..libro inutilmente lungo, oltremodo stancante. C'ho messo un anno a finirlo, la storia appassiona a tratti ma ci sono alcuni capitoli completamente inutili. La storia potrebbe essere una denuncia sull'operato delle case farmaceutiche nei confronti dei paesi del terzo mondo, tuttavia sarebbe stato più opportuno forse scrivere un saggio, in ogni caso solo per questo motivo e per la stima che nutro nei confronti dell'autore assegno la seconda stelletta....Continua
Halfway through, I was getting bored because of the overly detailed descriptions of the inner workings of the international aid community. But this is my first John le Carre book and I really wanted to like it. Unfortunately, the story never really took off for me, and I was "what, that was it?!"
Read my full review here: http://guiltlessreading.blogspot.com/2011/07/constant-gardener-by-john-le-carre.html

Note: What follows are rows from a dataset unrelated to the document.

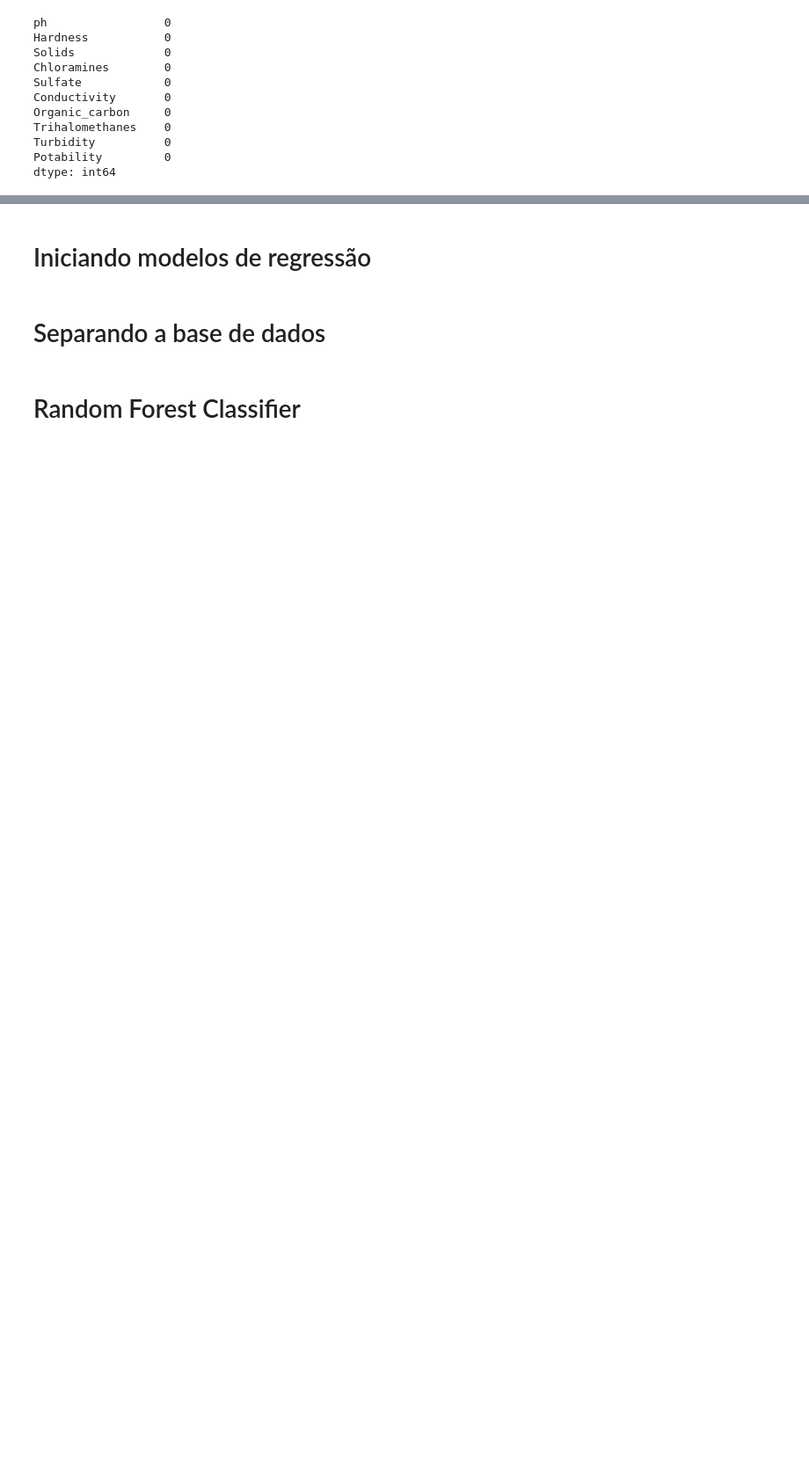
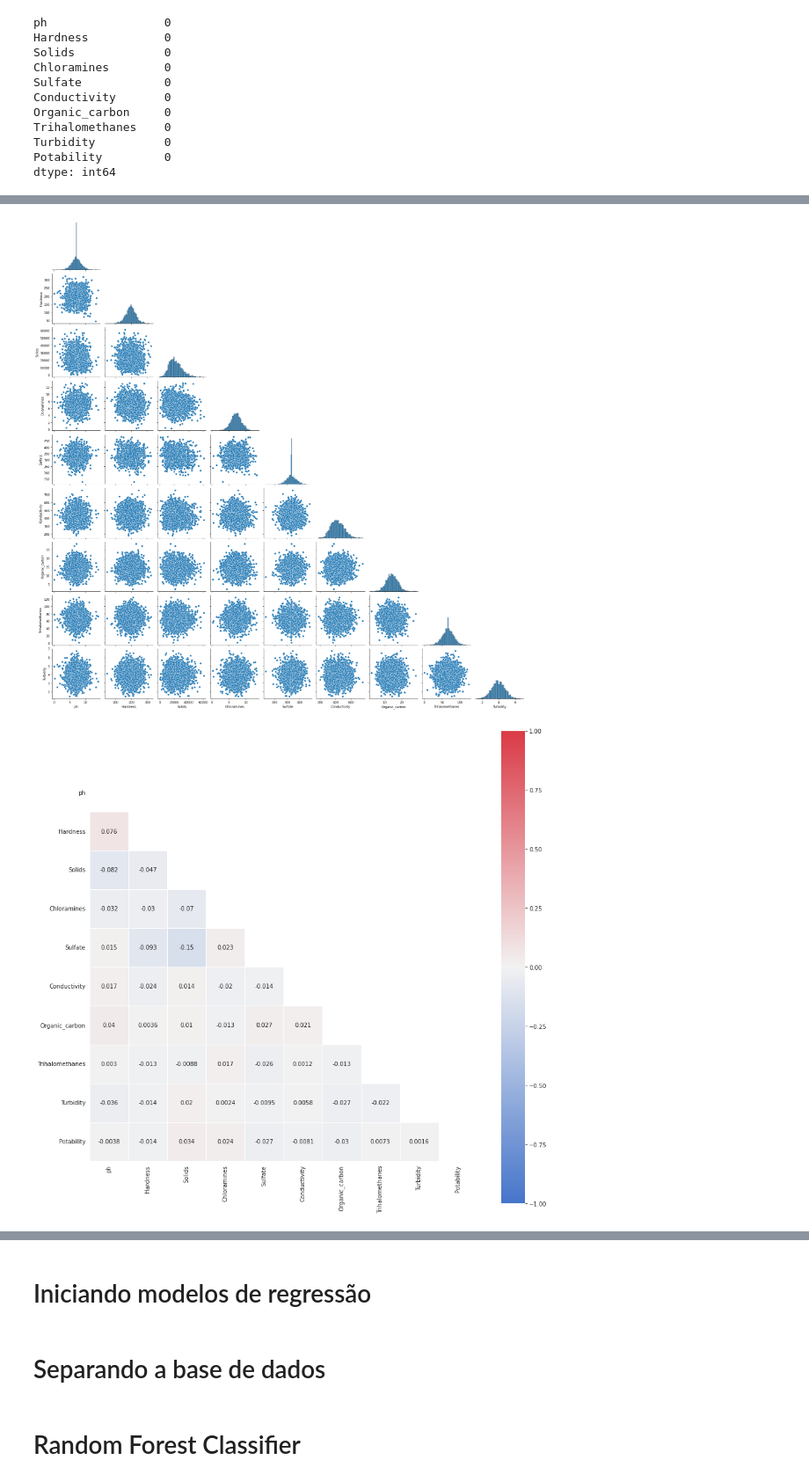
Before and after one commit to RafaelNiccheri/P2_Cdados_2021-2, a Jupyter notebook: Teste.ipynb, the cells around one changed output, grey strips where cells are left out. Shown at 88% size. Cells and saved outputs as stored; diff of their text form; code cells hidden in the pictures; blank space fills up the shorter version.

```diff
--- a/Teste.ipynb
+++ b/Teste.ipynb
@@ -240,11 +215,13 @@ corr_ajustada
 # %%
-if show_data:
-    sns.pairplot(df_agua1)
-    plt.show(block=False)
-    mask = np.zeros_like(corr_ajustada)
-    mask[np.triu_indices_from(mask)] = True
-    with sns.axes_style("white"):
-        f, ax = plt.subplots(figsize=(7, 5), num='corr_ajustada')
-        cmap = sns.diverging_palette(255, 10, as_cmap=True)
-        sns.heatmap(corr_ajustada, vmin=-1, vmax=1, mask=mask, cmap=cmap, annot=True, square=True, linewidths=1)
-    plt.show(block=False)
+sns.pairplot(df_agua1[['ph','Hardness','Solids','Chloramines','Sulfate','Conductivity','Organic_carbon','Trihalomethanes','Turbidity']], corner=True)
+plt.show(block=False)
+mask = np.zeros_like(corr_ajustada)
+mask[np.triu_indices_from(mask)] = True
+with sns.axes_style("white"):
+    f, ax = plt.subplots(figsize=(15, 15), num='corr_ajustada sem pot')
+    cmap = sns.diverging_palette(255, 10, as_cmap=True)
+    sns.heatmap(corr_ajustada, vmin=-1, vmax=1, mask=mask, cmap=cmap, annot=True, square=True, linewidths=1)
+plt.show(block=False)
+# %% [output]
+[figure, added]
+[figure, added]
```
Also changed, not shown: parts of 30 cells of this notebook.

Well, of course I have to admit such an ending is unavoidable, as it is very hard to fight against the System. Yet, it just disappoints me that Justin can't find a way to fight back and get vengeance for Tessa.
This is the first le Carre' novel I've ever read. I bought this one simply because someone recommended it to me, not because of the movie. I had no idea there was a movie until just now, when I read some of the reviews! Then I checked the IMDB and think that Ralph Fiennes didn't look so much older than the Tessa in the film. :P
Something that I didn't know about is that John le Carre' is from England. I just started ploughing through the book and thought that the author has a very British way of writing. And then, bingo! He is British, really! But the informal language used in the novel really pushed me to check the dictionary. Well, in this way I've also learned something new.
For me the most thrilling part is when Justin is traveling around and looking into the whole affair. It seems that he is constantly spied on wherever he goes. It just gives creeps when I read these parts. But there is something I don't quite understand. When he was in Bielefeld, Germany, he talked with Birgit. And Birgit mentioned the word "roman." It seems to me Birgit didn't know what Roman meant and it was Justin that told her that Roman means "novel." But isn't Birgit German? This is really beyond me!
All this corruption depicted in the novel, according to the author, is as mild as a postcard photo in terms of its truthfulness. This is really appalling and makes one feel most depressed. How can one fight against the System when the System is determined to have its own way?
There are portions in the novel that are kind of really detailed and a bit boring, especially at the beginning when one is not really used to the author's style. Nevertheless, I would recommend this book as a good thriller. Something like a "spy" novel.
This was the first novel by Le Carre I have red and I am stunned by how thrilling and exciting it is. Justin's desperate adventure to find out more about his wife is gripping. More importantly, Le Carre balances fiction and reality to describe some aspects of capitalism in Africa. Beautifully written....Continua
There were long parts of the book that were quite boring, transcripts of interviews that the police in the story did with Tessa's possible killer(s), the head of Three Bees (large drug company), etc. But then there were parts of the book that were very fulfilling...however, I got to the point where I read about 10 other books before getting back to this one, and now that I am back, I realize I can't finish it.
Although I try to not see movies of books before reading the book, I did see this movie first, and it was very good...I think it plows thru the slower parts of the book...I guess, I would recommend seeing the movie, unless you like this dry, slow style of writing.